People often say that I write about race. I do.
Race is a huge part of all of my work and especially in my novels. Canadian publishing, even now, doesn’t reflect the reality of our lives, and the diversity of people we meet on a daily basis is not represented in the books we read. At least, not yet. So, I’ve always felt that it was my responsibility to include characters whose origins are from a multitude of places. Because I can. And we desperately need it.
However, writing about race isn’t what I think about when I sit down to write a story or a poem. Because, after all, the idea of race, in all its earnest and abstract glory, doesn’t sound terribly compelling.
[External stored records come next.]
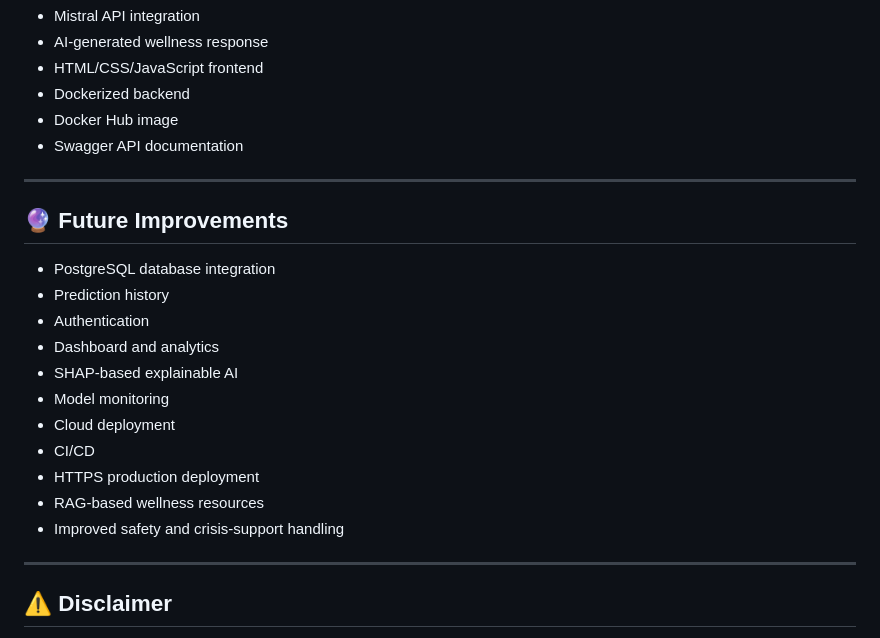
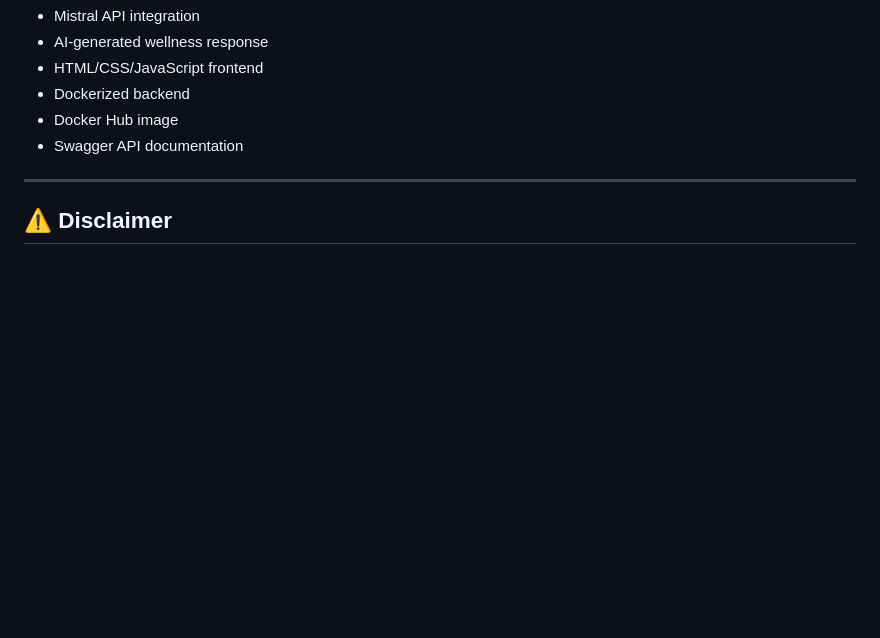
Before and after one commit to priteshbeladiya07/Student-Mental-Health-AI, a Markdown page: README.md, the part around the change. Drawn GitHub-style; blank space fills up the shorter version.

Commit message:
Remove future improvements section from README
Removed the section on future improvements from the README.

```diff
--- a/README.md
+++ b/README.md
@@ -447,22 +447,6 @@ flowchart TD
 
 ---
 
-## 🔮 Future Improvements
-
-- PostgreSQL database integration
-- Prediction history
-- Authentication
-- Dashboard and analytics
-- SHAP-based explainable AI
-- Model monitoring
-- Cloud deployment
-- CI/CD
-- HTTPS production deployment
-- RAG-based wellness resources
-- Improved safety and crisis-support handling
-
----
-
 ## ⚠️ Disclaimer
 
 This application is for **educational and informational purposes**. The ML score is a wellness indicator and should not be interpreted as a clinical diagnosis. The AI response is not medical advice. Users with serious or immediate concerns should contact a qualified professional or appropriate local emergency/crisis support.
```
Instead, what my writerly obsession has always been focused on is intersection, the points where communities overlap, collide, and love and hate each other.
An example: I first came up with the idea for The Better Mother when I was researching the history of Vancouver’s Chinatown.
I discovered that in the mid-twentieth century, Chinatown was home to a number of burlesque cabarets, something my grandfather and father never discussed with my sisters and me (and probably for good reason). It seemed like a perfect storm of little-known historical facts: a neighbourhood of lonely men who had left their families behind in China, and scantily (but also glamorously) dressed women whose job it was to entertain them. Something must have happened when these two groups met. And I wanted to write about it.
There are, of course, many political and social issues at work in The Better Mother. Race, gender, poverty, the HIV/AIDS crisis, even a smattering of World War Two (as an aside: I always swore I would never write a Canadian war novel, but if you look hard enough, World War Two has appeared in every single one of my novels). But at the core of the book is the friendship between Danny, a gay, Chinese Canadian photographer, and Val, a longtime burlesque dancer, and how that friendship allows them to make sense of the decisions that have shaped their lives. The novel follows their failed love affairs, lost children, and their attempts to make peace with their families. It is these moments of intersection that I love to write about and, I think, that others like to read about.
While race has always been a galvanizing issue for me both personally and politically, I have always been more interested in the human stories that bloom around race. I want to feel things when I read, as most people do. The story and its human characters always come first, and the politics, or the issues that I care most about, always find a way in, even if I don’t realize it.